Breaking the 1200-Calorie Standard

February 20th, 2014 by

I’ve seen some posts floating around on Facebook that seem to be suggesting that women should not consume anywhere near as low as 1200 calories when dieting.

Instead, these posts appear to be supporting the idea that people should just focus on eating nutrient-dense “clean” foods and lifting weights.

While I generally agree with the sentiment that people should focus primarily on nutrient-dense whole foods and lifting weights (and that this might initially cause some fat loss if it resulted in a decrease in caloric intake), I still think it is important to monitor HOW MUCH you are actually consuming.

There is no hard and fast rule that nobody should be dieting at 1200 calories or that eating at that intake won’t allow for someone to have a lean and muscular physique. In fact, some people REQUIRE it for fat loss to progress.

Generally speaking, we typically recommend that someone starting out should set their calories at about 10-12 X bodyweight (in pounds) for fat loss.

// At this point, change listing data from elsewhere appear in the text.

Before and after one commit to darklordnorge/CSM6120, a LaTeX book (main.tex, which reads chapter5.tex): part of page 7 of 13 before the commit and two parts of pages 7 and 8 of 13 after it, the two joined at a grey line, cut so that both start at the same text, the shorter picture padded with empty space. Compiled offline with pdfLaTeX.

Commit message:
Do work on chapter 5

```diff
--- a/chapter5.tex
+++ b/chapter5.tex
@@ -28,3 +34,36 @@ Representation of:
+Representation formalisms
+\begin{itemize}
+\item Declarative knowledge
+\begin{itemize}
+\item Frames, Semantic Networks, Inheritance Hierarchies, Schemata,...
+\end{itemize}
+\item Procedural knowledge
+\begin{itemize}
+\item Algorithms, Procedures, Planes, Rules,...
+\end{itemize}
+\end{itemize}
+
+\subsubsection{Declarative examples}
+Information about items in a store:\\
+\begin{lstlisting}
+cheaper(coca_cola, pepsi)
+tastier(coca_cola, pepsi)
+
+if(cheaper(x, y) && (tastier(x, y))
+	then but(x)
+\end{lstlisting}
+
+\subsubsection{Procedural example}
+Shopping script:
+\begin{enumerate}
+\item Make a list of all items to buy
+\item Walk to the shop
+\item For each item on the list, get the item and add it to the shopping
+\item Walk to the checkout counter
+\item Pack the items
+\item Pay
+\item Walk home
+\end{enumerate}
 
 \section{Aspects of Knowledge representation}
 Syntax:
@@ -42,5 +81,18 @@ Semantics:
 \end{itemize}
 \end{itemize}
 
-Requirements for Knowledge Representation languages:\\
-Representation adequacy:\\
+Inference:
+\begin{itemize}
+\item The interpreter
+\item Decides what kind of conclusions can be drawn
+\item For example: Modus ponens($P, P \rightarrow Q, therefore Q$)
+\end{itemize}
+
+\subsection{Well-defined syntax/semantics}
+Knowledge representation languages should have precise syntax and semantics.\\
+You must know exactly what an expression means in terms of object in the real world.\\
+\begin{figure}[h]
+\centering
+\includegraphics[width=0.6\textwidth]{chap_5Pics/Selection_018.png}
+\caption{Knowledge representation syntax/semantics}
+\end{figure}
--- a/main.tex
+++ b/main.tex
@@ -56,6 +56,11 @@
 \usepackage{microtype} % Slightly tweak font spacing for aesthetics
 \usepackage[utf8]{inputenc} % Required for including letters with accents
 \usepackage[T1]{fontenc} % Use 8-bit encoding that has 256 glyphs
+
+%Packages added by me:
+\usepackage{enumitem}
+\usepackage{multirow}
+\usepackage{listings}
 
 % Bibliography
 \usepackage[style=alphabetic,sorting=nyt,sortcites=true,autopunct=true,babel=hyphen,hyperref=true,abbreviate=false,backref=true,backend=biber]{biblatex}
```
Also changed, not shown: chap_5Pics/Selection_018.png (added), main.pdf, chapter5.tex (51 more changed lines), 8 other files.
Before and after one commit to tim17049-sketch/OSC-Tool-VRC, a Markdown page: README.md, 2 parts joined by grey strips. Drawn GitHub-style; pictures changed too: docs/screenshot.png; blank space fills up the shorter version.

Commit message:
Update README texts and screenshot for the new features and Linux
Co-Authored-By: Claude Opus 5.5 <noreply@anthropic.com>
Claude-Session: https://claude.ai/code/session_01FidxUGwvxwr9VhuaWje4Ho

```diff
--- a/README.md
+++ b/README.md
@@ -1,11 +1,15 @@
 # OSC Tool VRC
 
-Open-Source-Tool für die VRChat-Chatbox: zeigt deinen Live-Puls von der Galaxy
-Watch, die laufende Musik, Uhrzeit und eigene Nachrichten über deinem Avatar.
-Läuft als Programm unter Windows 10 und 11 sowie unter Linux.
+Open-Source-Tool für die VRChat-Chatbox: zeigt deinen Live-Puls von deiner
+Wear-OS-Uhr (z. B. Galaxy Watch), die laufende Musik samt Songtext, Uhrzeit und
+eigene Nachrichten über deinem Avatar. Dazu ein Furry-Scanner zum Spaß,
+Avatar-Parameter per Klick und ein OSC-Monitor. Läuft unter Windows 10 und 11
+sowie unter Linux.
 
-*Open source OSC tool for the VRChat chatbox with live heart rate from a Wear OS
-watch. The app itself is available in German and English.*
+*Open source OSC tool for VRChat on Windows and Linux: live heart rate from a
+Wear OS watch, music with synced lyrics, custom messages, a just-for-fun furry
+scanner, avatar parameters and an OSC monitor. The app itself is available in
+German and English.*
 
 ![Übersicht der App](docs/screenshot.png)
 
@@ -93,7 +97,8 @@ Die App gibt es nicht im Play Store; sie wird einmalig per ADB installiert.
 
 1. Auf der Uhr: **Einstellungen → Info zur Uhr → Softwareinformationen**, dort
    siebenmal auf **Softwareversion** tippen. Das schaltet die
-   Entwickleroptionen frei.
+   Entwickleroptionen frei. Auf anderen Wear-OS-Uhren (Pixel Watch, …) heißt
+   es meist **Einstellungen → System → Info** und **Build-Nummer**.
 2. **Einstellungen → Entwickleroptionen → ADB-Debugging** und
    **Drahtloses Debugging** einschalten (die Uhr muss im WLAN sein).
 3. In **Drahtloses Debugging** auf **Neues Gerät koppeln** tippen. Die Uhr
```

This means that a woman who is 170 pounds might be consuming between 1700 and 2040 calories whereas a person who is 120 pounds could easily be consuming between 1200 and 1440 calories.

And while some (like those posting about this lately) might argue that a 120 pound woman shouldn’t be eating 1200 calories, the reality is that she’s probably not going to be losing much body fat if she doesn’t.

If she tried to lose fat consuming 1700 calories she probably wouldn’t get anywhere (unless she happened to be one of those blessed with a freakishly high metabolism).

On the other hand, a 170 pound woman should probably not be consuming 1200 calories as that would be too much of a deficit.

So what I’m really driving at here is that each person is different and you have to consider each circumstance by itself to determine the appropriate caloric intake based on a persons body weight, dieting history, training volume, etc.

You can’t just go around suggesting that 1200 calorie diets aren’t appropriate or that setting intake that low is not going to allow women to have shapely, muscular physiques because that is simply note the case.

The deficit and therefore the caloric intake of each person needs to be determined individually not based on a blanket statement that precludes people from going to 1200 calories when it is specifically required for their progress.

This intake can be perfectly appropriate for some, but wildly inappropriate for others.

– Coach Mark

PS: Before someone flips out here and tries to suggest that we’re starving people, our goal is always to get our clients to be able to diet in the highest amount of food possible with the least amount of cardio possible. It just so happens that some people are smaller than others and require less food.